Notice that the given information is Angle-Side-Side, which is the ambiguous case. Therefore, we should test to see if there are no triangles that satisfy, one triangle that satisfies, or two triangles that satisfy this. From , we get . In this equation, if , no  that satisfies the triangle can be found. If and there is a right triangle determined. Finally, if , two measures of  can be calculated:  an acute  and an obtuse angle . In this case, there may be one or two triangles determined. If , then the  is not a solution.

In this problem, , so there may be one or two angles that satisfy this triangle. Since we have the length of two sides of the triangle and the corresponding angle of one of the sides, we can use the Law of Sines to find the angle that we are looking for. This goes as follows:

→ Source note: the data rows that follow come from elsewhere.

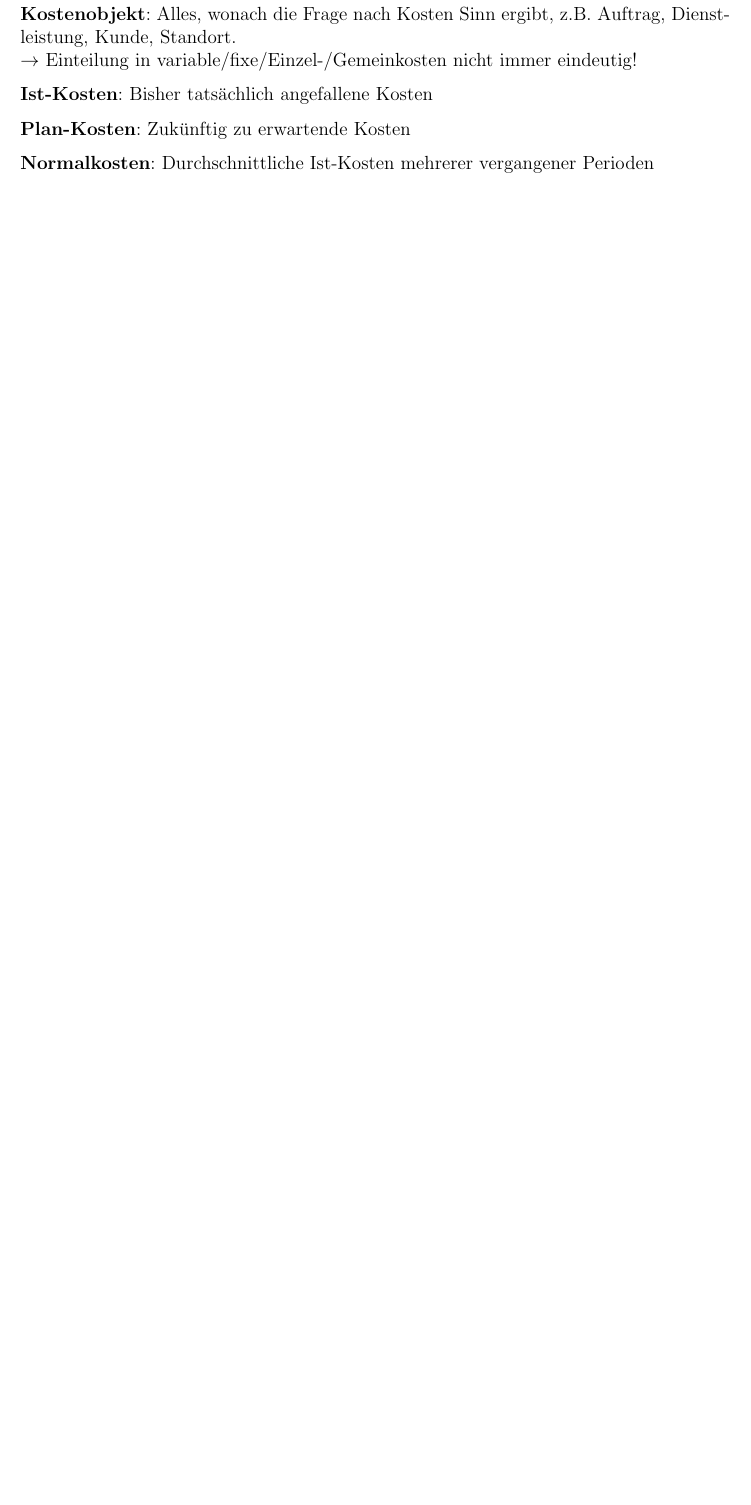
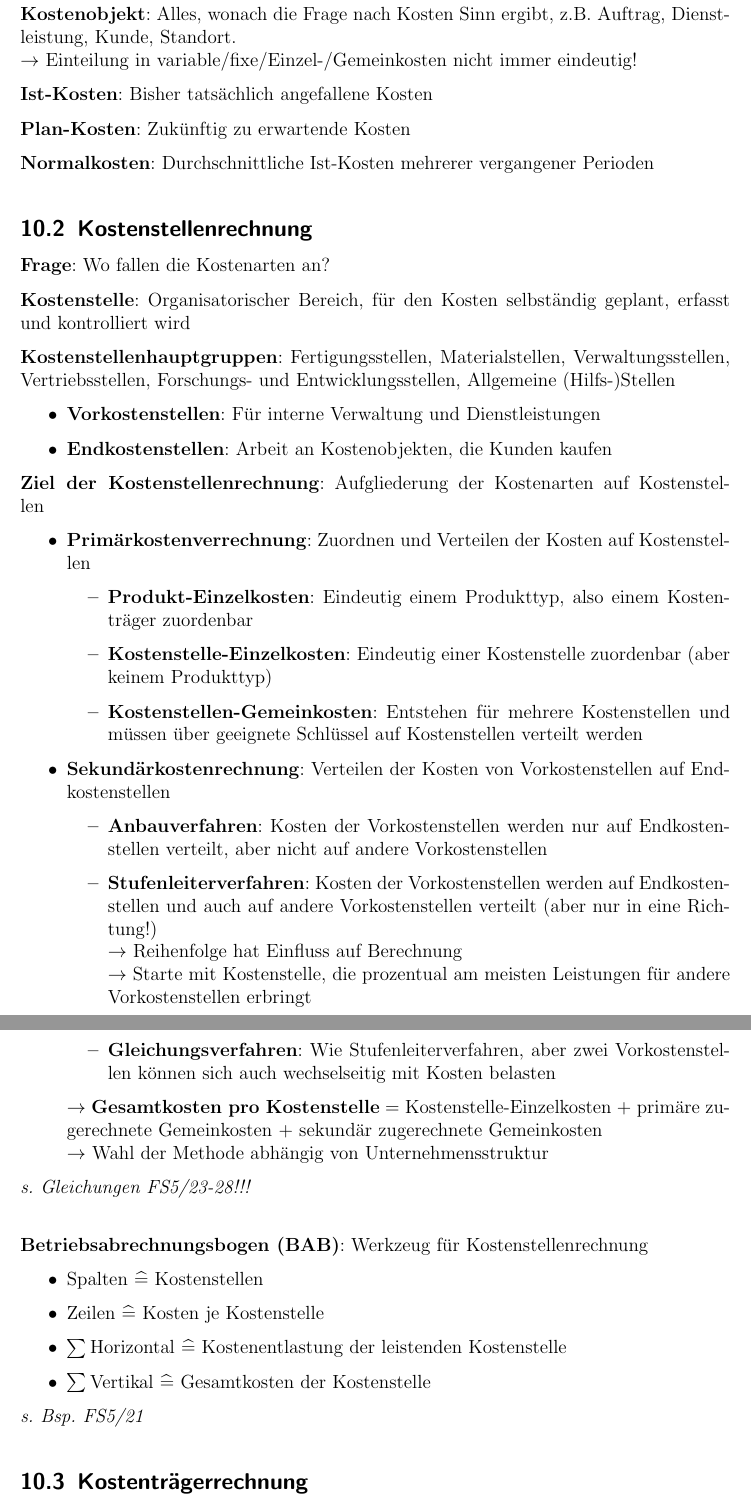
Before and after one commit to Proenchen/bwl-fr-recap, a LaTeX document (main.tex, which reads rechnungswesen/r5.tex): part of page 27 of 27 before the commit and two parts of pages 27 and 28 of 28 after it, the two joined at a grey line, cut so that both start at the same text, the shorter picture padded with empty space. Compiled offline with pdfLaTeX.

Commit message:
Finish summary for chapter 6

```diff
--- a/rechnungswesen/r5.tex
+++ b/rechnungswesen/r5.tex
@@ -34,3 +34,47 @@ $\rightarrow$ Einteilung in variable/fixe/Einzel-/Gemeinkosten nicht immer einde
 \textbf{Plan-Kosten}: Zukünftig zu erwartende Kosten
 
 \textbf{Normalkosten}: Durchschnittliche Ist-Kosten mehrerer vergangener Perioden
+
+\subsection{Kostenstellenrechnung}
+\textbf{Frage}: Wo fallen die Kostenarten an?
+
+\textbf{Kostenstelle}: Organisatorischer Bereich, für den Kosten selbständig geplant, erfasst und
+kontrolliert wird
+
+\textbf{Kostenstellenhauptgruppen}: Fertigungsstellen, Materialstellen, Verwaltungsstellen, Vertriebsstellen, Forschungs- und Entwicklungsstellen, Allgemeine (Hilfs-)Stellen
+\begin{itemize}
+	\item \textbf{Vorkostenstellen}: Für interne Verwaltung und Dienstleistungen
+	\item \textbf{Endkostenstellen}: Arbeit an Kostenobjekten, die Kunden kaufen
+\end{itemize}
+
+\textbf{Ziel der Kostenstellenrechnung}: Aufgliederung der Kostenarten auf Kostenstellen
+\begin{itemize}
+	\item \textbf{Primärkostenverrechnung}: Zuordnen und Verteilen der Kosten auf Kostenstellen
+	\begin{itemize}
+		\item \textbf{Produkt-Einzelkosten}: Eindeutig einem Produkttyp, also einem Kostenträger zuordenbar
+		\item \textbf{Kostenstelle-Einzelkosten}: Eindeutig einer Kostenstelle zuordenbar (aber keinem Produkttyp)
+		\item \textbf{Kostenstellen-Gemeinkosten}: Entstehen für mehrere Kostenstellen und müssen über geeignete Schlüssel auf Kostenstellen verteilt werden
+	\end{itemize}
+	\item \textbf{Sekundärkostenrechnung}: Verteilen der Kosten von Vorkostenstellen auf Endkostenstellen
+	\begin{itemize}
+		\item \textbf{Anbauverfahren}: Kosten der Vorkostenstellen werden nur auf Endkostenstellen verteilt, aber nicht auf andere Vorkostenstellen
+		\item \textbf{Stufenleiterverfahren}: Kosten der Vorkostenstellen werden auf Endkostenstellen und auch auf andere Vorkostenstellen verteilt (aber nur in eine Richtung!)\\
+		$\rightarrow$ Reihenfolge hat Einfluss auf Berechnung\\
+		$\rightarrow$ Starte mit Kostenstelle, die prozentual am meisten Leistungen für andere Vorkostenstellen erbringt
+		\item \textbf{Gleichungsverfahren}: Wie Stufenleiterverfahren, aber zwei Vorkostenstellen können sich auch wechselseitig mit Kosten belasten
+	\end{itemize}
+	$\rightarrow$ \textbf{Gesamtkosten pro Kostenstelle} = Kostenstelle-Einzelkosten + primäre zugerechnete Gemeinkosten + sekundär zugerechnete Gemeinkosten\\
+	$\rightarrow$ Wahl der Methode abhängig von Unternehmensstruktur
+\end{itemize}
+\textit{s. Gleichungen FS5/23-28!!!}\\
+
+\textbf{Betriebsabrechnungsbogen (BAB)}: Werkzeug für Kostenstellenrechnung
+\begin{itemize}
+	\item Spalten $\widehat{=}$ Kostenstellen
+	\item Zeilen $\widehat{=}$ Kosten je Kostenstelle
+	\item $\sum\text{Horizontal }\widehat{=}$ Kostenentlastung der leistenden Kostenstelle
+	\item $\sum\text{Vertikal }\widehat{=}$ Gesamtkosten der Kostenstelle
+\end{itemize}
+\textit{s. Bsp. FS5/21}
+
+\subsection{Kostenträgerrechnung}
```
Also changed, not shown: main.pdf, rechnungswesen/r5.tex (2 more changed lines).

Inputting the values of the problem

Rearranging the equation to isolate

When the original given angle () is obtuse, there will be:

• No solution when the side opposite the given angle is less than or equal to the other given side
• One solution if the side opposite the given angle is greater than the other given side

In this problem, the side opposite the given angle is , which is greater than the other given side . Therefore this problem has one and only one solution,

### Example Question #9 : Ambiguous Triangles

If , and  =  find  to the nearest degree.

and

and

No solution

No solution

Explanation:

Notice that the given information is Angle-Side-Side, which is the ambiguous case. Therefore, we should test to see if there are no triangles that satisfy, one triangle that satisfies, or two triangles that satisfy this. From , we get . In this equation, if , no  that satisfies the triangle can be found. If and there is a right triangle determined. Finally, if , two measures of  can be calculated:  an acute  and an obtuse angle . In this case, there may be one or two triangles determined. If , then the  is not a solution.

In this problem, , which means that there are no solutions to  that satisfy this triangle. If you got answers for this triangle, check that you set up your Law of Sines equation properly at the start of the problem.

### Example Question #10 : Ambiguous Triangles

If c=70a=50, and  find  to the nearest degree.

and

and

no solution